WHAT YOU SHOULD DO: Go over the listing below line by line, and return each one holding the string "purchase".

DATA PROVIDED:
- Opening Delimiter -

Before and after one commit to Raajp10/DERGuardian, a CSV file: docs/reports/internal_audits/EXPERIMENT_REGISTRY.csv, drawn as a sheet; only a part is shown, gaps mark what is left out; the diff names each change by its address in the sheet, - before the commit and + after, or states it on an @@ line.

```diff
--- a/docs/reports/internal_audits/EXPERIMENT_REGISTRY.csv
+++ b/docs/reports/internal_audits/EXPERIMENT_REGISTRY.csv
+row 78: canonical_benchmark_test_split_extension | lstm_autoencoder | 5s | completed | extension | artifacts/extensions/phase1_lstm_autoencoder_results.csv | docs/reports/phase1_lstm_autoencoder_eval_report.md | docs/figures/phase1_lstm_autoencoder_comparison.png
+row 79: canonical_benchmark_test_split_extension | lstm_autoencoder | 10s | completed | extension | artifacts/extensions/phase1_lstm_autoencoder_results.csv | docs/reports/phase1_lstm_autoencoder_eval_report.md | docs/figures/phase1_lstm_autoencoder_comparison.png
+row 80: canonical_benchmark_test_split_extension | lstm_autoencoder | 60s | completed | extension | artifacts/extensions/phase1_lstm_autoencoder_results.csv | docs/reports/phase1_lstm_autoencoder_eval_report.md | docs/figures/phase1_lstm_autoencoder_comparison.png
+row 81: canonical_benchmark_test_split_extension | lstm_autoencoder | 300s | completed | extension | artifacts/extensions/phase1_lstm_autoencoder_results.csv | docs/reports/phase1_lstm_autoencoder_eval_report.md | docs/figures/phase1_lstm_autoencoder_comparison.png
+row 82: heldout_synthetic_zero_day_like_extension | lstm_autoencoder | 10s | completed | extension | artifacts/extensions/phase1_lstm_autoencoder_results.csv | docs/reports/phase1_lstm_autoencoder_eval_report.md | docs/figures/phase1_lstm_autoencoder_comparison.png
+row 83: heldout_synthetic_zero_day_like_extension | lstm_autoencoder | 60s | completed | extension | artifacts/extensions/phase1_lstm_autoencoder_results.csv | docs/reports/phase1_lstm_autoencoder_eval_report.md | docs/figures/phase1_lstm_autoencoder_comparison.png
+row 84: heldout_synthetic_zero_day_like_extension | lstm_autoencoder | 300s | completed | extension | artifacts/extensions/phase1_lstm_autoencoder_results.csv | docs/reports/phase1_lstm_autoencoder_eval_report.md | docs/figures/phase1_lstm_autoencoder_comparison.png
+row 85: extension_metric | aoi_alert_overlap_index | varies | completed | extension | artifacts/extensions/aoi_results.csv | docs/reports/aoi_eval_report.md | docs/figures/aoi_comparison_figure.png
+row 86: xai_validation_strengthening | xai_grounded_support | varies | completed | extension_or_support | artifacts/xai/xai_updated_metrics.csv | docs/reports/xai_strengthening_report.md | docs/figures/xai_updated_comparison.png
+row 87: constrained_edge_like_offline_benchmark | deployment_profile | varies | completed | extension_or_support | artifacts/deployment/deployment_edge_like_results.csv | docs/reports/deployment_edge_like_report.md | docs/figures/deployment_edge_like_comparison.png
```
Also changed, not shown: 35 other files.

- Closing Delimiter -
- Opening Delimiter -

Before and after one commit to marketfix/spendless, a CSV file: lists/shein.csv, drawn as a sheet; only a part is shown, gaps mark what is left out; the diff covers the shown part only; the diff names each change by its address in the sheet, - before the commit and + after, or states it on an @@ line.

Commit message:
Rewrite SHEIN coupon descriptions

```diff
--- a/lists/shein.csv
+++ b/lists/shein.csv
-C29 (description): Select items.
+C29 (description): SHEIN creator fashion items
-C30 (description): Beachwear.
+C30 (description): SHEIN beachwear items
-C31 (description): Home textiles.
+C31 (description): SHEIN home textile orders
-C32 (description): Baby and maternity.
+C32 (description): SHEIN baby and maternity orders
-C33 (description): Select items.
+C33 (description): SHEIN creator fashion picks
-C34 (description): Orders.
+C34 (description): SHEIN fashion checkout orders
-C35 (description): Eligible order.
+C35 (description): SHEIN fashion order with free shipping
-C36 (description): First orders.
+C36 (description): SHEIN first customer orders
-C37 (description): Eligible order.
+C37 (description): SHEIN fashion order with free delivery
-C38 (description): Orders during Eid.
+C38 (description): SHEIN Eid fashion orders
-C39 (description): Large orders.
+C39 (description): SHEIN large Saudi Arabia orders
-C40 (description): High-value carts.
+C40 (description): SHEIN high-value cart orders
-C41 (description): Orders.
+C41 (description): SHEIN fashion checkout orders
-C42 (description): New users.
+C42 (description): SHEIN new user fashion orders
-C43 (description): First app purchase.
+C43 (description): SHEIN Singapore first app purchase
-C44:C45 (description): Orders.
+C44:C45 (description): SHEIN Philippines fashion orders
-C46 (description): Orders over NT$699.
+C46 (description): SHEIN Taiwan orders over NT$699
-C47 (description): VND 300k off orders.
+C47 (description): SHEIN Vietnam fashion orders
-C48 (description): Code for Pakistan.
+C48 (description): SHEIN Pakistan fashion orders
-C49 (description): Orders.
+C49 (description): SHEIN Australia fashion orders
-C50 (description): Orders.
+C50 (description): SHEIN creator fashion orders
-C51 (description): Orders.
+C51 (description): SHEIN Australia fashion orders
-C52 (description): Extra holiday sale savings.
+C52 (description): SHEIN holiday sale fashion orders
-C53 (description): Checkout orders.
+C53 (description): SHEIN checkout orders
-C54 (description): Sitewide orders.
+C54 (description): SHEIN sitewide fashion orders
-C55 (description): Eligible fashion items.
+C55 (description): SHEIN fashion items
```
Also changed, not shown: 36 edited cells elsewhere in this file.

- Closing Delimiter -
- Opening Delimiter -

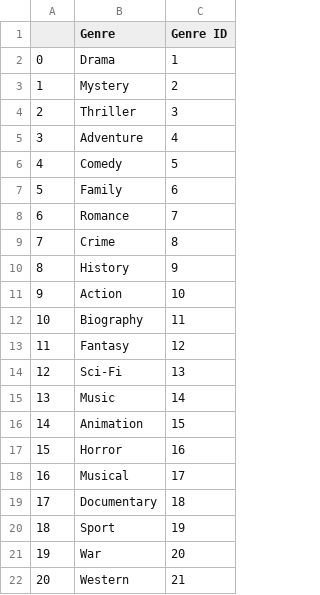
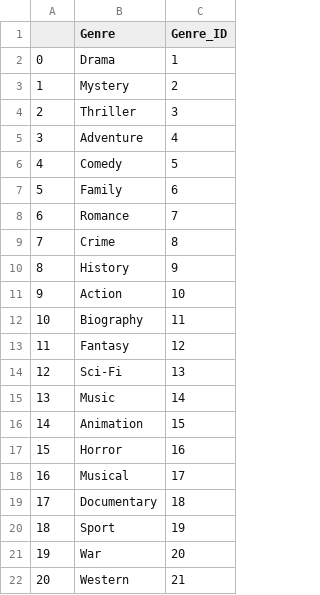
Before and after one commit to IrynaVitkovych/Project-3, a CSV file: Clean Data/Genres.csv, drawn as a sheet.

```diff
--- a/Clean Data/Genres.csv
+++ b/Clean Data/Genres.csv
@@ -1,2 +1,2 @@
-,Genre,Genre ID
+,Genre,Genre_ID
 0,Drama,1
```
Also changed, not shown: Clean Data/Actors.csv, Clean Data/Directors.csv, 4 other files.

- Closing Delimiter -

FINISHED EXERCISE:
-C43 (description): First app purchase.
+C43 (description): SHEIN Singapore first app purchase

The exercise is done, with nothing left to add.